Data extract: Begin

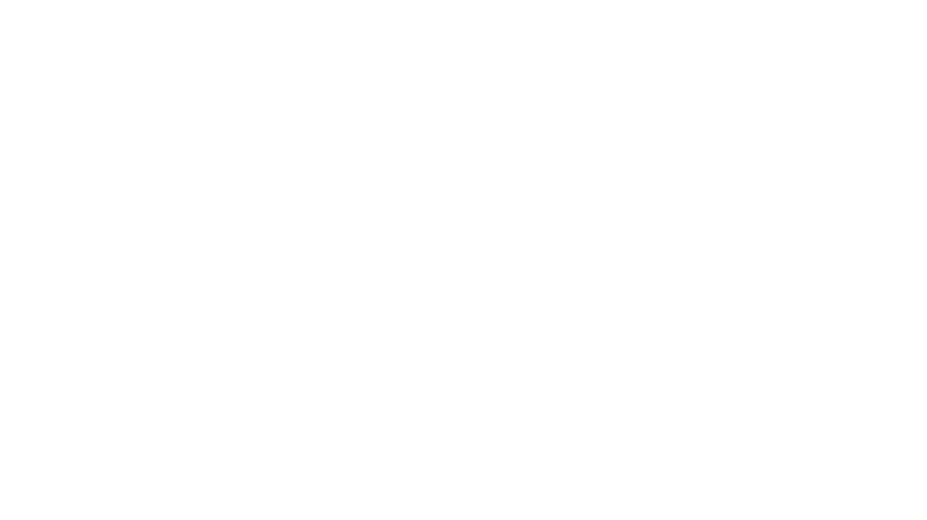
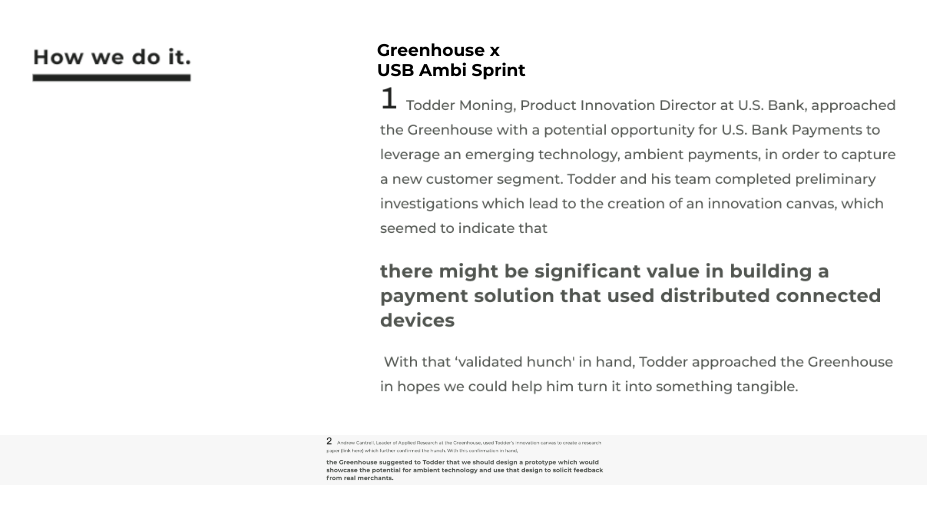
Before and after one commit to emoose1/GH-WebRedesign, a plain HTML site: page index.html in a window 1280 px wide. Shown: the whole page, without its empty margins (175-1102 px from the left). Drawn offline with Linux system fonts and the light colour scheme.

Commit message:
1 & 2 of how we do

```diff
--- a/index.html
+++ b/index.html
@@ -5,12 +5,37 @@
     <meta name="viewport" content="width=device-width, initial-scale=1.0">
     <meta http-equiv="X-UA-Compatible" content="ie=edge">
     <title>Document</title>
-    <link href="https://fonts.googleapis.com/css?family=Montserrat&display=swap" rel="stylesheet">
+    <link href="https://fonts.googleapis.com/css?family=Montserrat:400,700,900&display=swap" rel="stylesheet">
     <link rel="stylesheet" href="./styles.css">
 </head>
 <body>
     <section class="whoWeAre"></section>
+
+
     <section class="howWeDoIt">
+
+        <!-- First box ~ How we do it. -->
+        <div class="box box-1">
+            <div class="img">
+                <img src="imgs/how.PNG" alt="How we do it.">
+            </div>
+            <div class="info">
+                <h1 class="head-txt">
+                    Greenhouse x
+                    <br/>
+                    USB Ambi Sprint
+                </h1>
+                <div class="para">
+                    <img src="imgs/box_1_para.PNG" alt="paragraph">
+                </div>
+            </div><!-- end div.info -->
+        </div><!-- end div.box-1 -->
+
+        <div class="box box-2">
+            <div class="para">
+                <img src="imgs/box_2_para.PNG" alt="paragraph" >
+            </div>
+        </div>
 
     </section>
 
--- a/styles.sass
+++ b/styles.sass
@@ -1,3 +1,6 @@
+//Variables
+$gray: #F7F7F7
+
 //Base Styles
 *
     margin: 0
@@ -7,14 +10,54 @@
 
 section.whoWeAre, section.howWeDoIt
     display: flex
-    max-width: 1024px
+
     margin: auto
     width: 100%
+    padding-top: 2rem
+
 
 body
     background-color: white
 
 
+//How Do It Mobile-First Styles
+section.howWeDoIt
+    display: flex
+    flex-direction: column
+    position: relative
 
+div.box
+    display: flex
+    max-width: 1024px
+    margin: auto
+div.box-1
+    padding-bottom: 3rem
+    div.img
+        flex-basis: 40%
+        img
+            width: 50%
+    div.info
+        flex-basis: 60%
+        display: flex
+        justify-content: flex-start
+        flex-direction: column
+        h1.head-txt
+            font-size: 1.7rem
+            font-weight: 700
+    div.para
+        display: flex
+        flex-direction: column
+        width: 90%
+        img
+            width: 110%
 
-//How Do It Mobile Styles
+div.box-2
+    background-color: $gray
+    width: 100vw
+    div.para
+        width: 100%
+        display: flex
+        justify-content: center
+    img
+        height: 5rem
+        margin: auto
```
Also changed, not shown: imgs/box_1_para.PNG (added), imgs/box_2_para.PNG (added), imgs/how.PNG (added), imgs/one.PNG (added), imgs/two.PNG (added), styles.css, 1 other file.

Data extract: End

• **Exercise brief**
Please set down every record above exactly as it appears, leaving out the pictures.

• **Answer**
Before and after one commit to emoose1/GH-WebRedesign, a plain HTML site: page index.html in a window 1280 px wide. Shown: the whole page, without its empty margins (175-1102 px from the left). Drawn offline with Linux system fonts and the light colour scheme.

Commit message:
1 & 2 of how we do

```diff
--- a/index.html
+++ b/index.html
@@ -5,12 +5,37 @@
     <meta name="viewport" content="width=device-width, initial-scale=1.0">
     <meta http-equiv="X-UA-Compatible" content="ie=edge">
     <title>Document</title>
-    <link href="https://fonts.googleapis.com/css?family=Montserrat&display=swap" rel="stylesheet">
+    <link href="https://fonts.googleapis.com/css?family=Montserrat:400,700,900&display=swap" rel="stylesheet">
     <link rel="stylesheet" href="./styles.css">
 </head>
 <body>
     <section class="whoWeAre"></section>
+
+
     <section class="howWeDoIt">
+
+        <!-- First box ~ How we do it. -->
+        <div class="box box-1">
+            <div class="img">
+                <img src="imgs/how.PNG" alt="How we do it.">
+            </div>
+            <div class="info">
+                <h1 class="head-txt">
+                    Greenhouse x
+                    <br/>
+                    USB Ambi Sprint
+                </h1>
+                <div class="para">
+                    <img src="imgs/box_1_para.PNG" alt="paragraph">
+                </div>
+            </div><!-- end div.info -->
+        </div><!-- end div.box-1 -->
+
+        <div class="box box-2">
+            <div class="para">
+                <img src="imgs/box_2_para.PNG" alt="paragraph" >
+            </div>
+        </div>
 
     </section>
 
--- a/styles.sass
+++ b/styles.sass
@@ -1,3 +1,6 @@
+//Variables
+$gray: #F7F7F7
+
 //Base Styles
 *
     margin: 0
@@ -7,14 +10,54 @@
 
 section.whoWeAre, section.howWeDoIt
     display: flex
-    max-width: 1024px
+
     margin: auto
     width: 100%
+    padding-top: 2rem
+
 
 body
     background-color: white
 
 
+//How Do It Mobile-First Styles
+section.howWeDoIt
+    display: flex
+    flex-direction: column
+    position: relative
 
+div.box
+    display: flex
+    max-width: 1024px
+    margin: auto
+div.box-1
+    padding-bottom: 3rem
+    div.img
+        flex-basis: 40%
+        img
+            width: 50%
+    div.info
+        flex-basis: 60%
+        display: flex
+        justify-content: flex-start
+        flex-direction: column
+        h1.head-txt
+            font-size: 1.7rem
+            font-weight: 700
+    div.para
+        display: flex
+        flex-direction: column
+        width: 90%
+        img
+            width: 110%
 
-//How Do It Mobile Styles
+div.box-2
+    background-color: $gray
+    width: 100vw
+    div.para
+        width: 100%
+        display: flex
+        justify-content: center
+    img
+        height: 5rem
+        margin: auto
```
Also changed, not shown: imgs/box_1_para.PNG (added), imgs/box_2_para.PNG (added), imgs/how.PNG (added), imgs/one.PNG (added), imgs/two.PNG (added), styles.css, 1 other file.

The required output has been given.